WHAT IS NEEDED.
Count every line in the entries that follow where the word "container" appears, then state only the total.

[Saved data entries]
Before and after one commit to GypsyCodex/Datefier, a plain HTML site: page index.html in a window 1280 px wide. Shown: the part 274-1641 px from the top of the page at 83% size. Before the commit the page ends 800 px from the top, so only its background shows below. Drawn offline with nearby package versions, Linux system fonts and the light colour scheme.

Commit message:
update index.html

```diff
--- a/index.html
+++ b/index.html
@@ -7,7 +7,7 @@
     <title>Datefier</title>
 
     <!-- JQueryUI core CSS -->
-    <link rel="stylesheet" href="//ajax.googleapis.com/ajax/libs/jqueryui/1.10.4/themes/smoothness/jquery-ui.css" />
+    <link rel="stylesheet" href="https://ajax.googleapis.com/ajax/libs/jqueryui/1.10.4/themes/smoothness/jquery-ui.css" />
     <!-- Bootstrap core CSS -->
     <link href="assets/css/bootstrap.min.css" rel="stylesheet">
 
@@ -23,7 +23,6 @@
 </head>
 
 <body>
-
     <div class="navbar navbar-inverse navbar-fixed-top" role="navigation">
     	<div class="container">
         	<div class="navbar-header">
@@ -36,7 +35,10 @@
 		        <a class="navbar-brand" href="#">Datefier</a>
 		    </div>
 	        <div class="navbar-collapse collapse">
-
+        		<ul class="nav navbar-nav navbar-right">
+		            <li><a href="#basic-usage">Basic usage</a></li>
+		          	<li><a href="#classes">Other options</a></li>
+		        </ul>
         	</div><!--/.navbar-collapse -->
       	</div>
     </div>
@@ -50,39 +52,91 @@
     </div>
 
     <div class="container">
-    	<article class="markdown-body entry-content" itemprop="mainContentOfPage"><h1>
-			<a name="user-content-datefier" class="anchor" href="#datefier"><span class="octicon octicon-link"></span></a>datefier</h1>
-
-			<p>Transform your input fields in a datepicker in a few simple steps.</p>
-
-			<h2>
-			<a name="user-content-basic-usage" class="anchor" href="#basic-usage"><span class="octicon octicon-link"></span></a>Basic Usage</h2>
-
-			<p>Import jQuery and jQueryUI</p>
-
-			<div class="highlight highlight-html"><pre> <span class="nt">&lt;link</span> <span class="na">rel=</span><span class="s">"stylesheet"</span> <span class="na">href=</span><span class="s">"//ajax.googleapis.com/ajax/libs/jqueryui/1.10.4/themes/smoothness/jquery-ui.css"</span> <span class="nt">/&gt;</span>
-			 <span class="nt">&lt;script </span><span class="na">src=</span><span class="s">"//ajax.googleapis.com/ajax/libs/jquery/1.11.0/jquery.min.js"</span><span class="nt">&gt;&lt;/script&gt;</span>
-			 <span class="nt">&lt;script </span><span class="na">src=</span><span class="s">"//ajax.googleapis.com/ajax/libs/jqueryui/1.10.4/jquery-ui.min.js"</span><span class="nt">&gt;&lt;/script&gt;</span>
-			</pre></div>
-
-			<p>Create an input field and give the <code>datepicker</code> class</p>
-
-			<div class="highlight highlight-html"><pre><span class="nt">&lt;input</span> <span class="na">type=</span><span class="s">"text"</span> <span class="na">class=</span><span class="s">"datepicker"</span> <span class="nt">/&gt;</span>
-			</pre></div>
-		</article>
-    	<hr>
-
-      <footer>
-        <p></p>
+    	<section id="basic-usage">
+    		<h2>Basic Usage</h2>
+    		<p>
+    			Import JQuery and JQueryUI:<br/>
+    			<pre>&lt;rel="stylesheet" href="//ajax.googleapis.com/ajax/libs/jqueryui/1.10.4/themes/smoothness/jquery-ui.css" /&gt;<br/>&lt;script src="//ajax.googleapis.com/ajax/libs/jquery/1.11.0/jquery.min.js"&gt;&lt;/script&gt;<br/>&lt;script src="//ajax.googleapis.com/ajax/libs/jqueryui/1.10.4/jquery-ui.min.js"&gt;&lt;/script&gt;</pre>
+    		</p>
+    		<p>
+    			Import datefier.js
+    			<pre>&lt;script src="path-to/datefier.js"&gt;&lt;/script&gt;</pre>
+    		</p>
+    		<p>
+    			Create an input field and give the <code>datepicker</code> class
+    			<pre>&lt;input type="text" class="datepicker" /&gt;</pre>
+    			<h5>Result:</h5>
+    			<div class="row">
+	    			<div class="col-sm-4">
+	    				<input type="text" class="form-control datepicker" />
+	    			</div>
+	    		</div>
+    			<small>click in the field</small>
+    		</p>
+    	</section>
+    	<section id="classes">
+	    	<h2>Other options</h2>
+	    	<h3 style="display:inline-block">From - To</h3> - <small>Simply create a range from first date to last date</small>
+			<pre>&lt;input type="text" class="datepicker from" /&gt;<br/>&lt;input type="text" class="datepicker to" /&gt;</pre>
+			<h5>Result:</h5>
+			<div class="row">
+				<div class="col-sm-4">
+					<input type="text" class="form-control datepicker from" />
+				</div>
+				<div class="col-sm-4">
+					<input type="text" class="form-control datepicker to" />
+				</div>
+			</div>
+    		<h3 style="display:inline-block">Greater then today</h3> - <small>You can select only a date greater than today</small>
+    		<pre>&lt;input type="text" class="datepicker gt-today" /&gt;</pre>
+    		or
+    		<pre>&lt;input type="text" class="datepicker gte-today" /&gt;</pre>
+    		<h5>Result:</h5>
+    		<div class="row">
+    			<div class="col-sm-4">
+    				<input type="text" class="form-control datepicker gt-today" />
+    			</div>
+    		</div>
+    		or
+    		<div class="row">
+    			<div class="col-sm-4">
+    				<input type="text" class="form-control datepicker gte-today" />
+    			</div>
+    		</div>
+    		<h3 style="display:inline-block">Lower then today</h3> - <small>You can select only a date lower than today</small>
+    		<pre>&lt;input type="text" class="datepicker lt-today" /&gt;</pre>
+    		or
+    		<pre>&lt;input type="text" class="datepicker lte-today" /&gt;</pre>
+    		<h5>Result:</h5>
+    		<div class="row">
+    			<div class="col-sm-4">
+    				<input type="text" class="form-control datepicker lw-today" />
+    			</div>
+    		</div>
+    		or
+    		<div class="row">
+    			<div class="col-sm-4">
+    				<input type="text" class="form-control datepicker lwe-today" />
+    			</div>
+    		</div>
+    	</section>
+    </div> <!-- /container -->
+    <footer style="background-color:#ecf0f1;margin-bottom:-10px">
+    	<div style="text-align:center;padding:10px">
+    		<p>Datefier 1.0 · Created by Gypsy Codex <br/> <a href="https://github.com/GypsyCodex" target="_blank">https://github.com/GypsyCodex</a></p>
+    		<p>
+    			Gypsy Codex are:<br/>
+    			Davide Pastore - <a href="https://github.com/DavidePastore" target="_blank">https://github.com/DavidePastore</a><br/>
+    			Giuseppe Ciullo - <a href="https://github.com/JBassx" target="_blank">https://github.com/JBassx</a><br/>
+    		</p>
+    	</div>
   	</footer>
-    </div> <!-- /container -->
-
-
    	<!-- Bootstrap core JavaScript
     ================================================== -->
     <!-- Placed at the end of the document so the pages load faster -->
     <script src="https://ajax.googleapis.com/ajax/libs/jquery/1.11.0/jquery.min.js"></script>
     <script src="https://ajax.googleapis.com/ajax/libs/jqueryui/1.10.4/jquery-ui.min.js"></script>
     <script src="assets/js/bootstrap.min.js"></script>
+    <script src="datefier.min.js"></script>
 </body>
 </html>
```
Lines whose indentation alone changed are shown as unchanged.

RESULT.
4